We all know that Bernard Shaw was, if not dowright pacifist, at least someone who would apply "common sense" to war. His opinions, however, would normally be quite ahead of his time, to the extent that - most other people lagging behind his foresight - he would seeminly contradict himself and "stand on his head."
This is basically the origin of today's quotation. After the end of WWI, when everybody had become sick to their back teeth of bloodshed and warmongery, "disarmament" became a "popular cry" even in the United States. Shaw, paradoxically, followed the classical maxim of "si vis pacem para bellum" and claimed that "arming is one of the things you should do without saying anything about it." While following this train of thought, Shaw attacks those who cried "above all, more shells" while they thought that "war with Germany was unthinkable." Well,
"All wars are unthinkable; but they occur nevertheless."
These are the opening arguments of an article entitled "The Limitation Conference: After You, Sir," publised in The Nation and the Athenaeum (Nov. 19th, 1921). In it, Shaw discusses the opening sessions of the Washington Naval Conference in the wake of the Great War.
Shaw's conclusions are clear - and witty as ever:
"What is the moral of all this? Simply that the disarmament items in the agenda of the conference do not matter a scrap. If the Powers have any sense or any capacity for learning from experience they will spare their taxpayers by disbanding their armies; countermanding their orders for battle ships and singing peace on earth and good will toward men at the top of their voices. Their submarines and airships will all be commercial ones; their explosive factories will merely be dye works; their gas plants will supply chemicals for ordinary Industrial purposes; their working drawings of the latest magazine rifle will hide securely in a pigeon-hole. And the next war will be just as likely to occur and be much the same when it does occur as if the Powers, were visibly armed to the teeth."

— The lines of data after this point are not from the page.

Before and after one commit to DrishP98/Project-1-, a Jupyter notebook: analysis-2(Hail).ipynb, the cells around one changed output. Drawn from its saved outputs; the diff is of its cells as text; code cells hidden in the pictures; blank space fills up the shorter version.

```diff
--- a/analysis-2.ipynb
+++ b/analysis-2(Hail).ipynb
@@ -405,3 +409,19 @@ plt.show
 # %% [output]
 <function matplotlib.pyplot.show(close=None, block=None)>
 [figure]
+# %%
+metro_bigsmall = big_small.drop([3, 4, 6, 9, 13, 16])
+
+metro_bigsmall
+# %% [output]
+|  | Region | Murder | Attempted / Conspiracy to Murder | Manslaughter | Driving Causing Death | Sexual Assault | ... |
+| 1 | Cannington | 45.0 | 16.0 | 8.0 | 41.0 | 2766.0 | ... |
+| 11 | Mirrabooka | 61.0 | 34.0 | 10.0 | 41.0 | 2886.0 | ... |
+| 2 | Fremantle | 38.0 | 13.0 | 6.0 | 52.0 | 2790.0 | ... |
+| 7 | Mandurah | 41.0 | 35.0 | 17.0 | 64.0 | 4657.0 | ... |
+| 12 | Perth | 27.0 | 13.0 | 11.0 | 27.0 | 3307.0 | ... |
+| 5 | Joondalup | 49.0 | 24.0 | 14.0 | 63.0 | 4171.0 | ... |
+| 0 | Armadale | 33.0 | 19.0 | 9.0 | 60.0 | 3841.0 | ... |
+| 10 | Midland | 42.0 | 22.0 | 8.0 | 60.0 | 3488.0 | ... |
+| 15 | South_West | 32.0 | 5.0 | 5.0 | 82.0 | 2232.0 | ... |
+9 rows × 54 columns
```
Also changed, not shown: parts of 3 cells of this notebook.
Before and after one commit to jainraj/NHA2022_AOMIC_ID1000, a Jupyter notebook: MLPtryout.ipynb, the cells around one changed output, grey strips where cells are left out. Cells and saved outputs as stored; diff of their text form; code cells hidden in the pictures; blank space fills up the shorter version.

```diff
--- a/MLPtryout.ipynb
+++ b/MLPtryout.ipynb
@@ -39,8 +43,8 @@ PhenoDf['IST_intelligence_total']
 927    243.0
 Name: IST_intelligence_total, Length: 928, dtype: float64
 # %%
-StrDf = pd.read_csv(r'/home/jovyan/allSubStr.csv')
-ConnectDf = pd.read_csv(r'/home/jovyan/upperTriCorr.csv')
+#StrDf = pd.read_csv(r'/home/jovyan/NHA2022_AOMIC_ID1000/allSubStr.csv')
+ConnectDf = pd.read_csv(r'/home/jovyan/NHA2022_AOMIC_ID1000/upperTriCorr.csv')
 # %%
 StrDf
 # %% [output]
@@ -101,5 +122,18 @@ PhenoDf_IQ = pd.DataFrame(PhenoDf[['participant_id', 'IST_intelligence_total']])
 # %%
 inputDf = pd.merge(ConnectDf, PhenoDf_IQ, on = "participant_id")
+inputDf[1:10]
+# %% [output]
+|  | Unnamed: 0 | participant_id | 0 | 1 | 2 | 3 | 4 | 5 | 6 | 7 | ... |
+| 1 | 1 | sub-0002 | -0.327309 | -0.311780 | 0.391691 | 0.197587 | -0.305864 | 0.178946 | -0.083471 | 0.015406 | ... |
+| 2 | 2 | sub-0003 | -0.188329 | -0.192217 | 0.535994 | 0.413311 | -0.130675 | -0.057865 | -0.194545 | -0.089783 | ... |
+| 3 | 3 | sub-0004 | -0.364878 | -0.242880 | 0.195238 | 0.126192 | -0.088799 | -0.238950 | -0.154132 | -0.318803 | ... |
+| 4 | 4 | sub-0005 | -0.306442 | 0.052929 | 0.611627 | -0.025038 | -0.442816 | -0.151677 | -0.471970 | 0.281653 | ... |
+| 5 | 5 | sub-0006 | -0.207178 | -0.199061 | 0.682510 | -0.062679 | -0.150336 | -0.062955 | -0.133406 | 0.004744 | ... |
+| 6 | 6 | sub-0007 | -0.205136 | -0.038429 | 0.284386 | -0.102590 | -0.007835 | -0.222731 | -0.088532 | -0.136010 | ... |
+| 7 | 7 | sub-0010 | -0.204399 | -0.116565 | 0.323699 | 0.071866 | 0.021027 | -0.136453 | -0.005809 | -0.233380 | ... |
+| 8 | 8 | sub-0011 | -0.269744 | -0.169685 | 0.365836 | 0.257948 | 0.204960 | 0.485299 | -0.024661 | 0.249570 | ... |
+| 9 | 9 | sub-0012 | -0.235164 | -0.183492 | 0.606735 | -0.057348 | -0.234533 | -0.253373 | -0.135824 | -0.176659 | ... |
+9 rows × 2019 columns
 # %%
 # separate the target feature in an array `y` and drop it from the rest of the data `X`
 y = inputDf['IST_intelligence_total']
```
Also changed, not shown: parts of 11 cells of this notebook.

The full text of the article is available via the Proquest Periodicals Archive Online Database, or freely available as a computer-generated text (some typos, of course) of a summary in the Cincinnati Enquirer, HERE.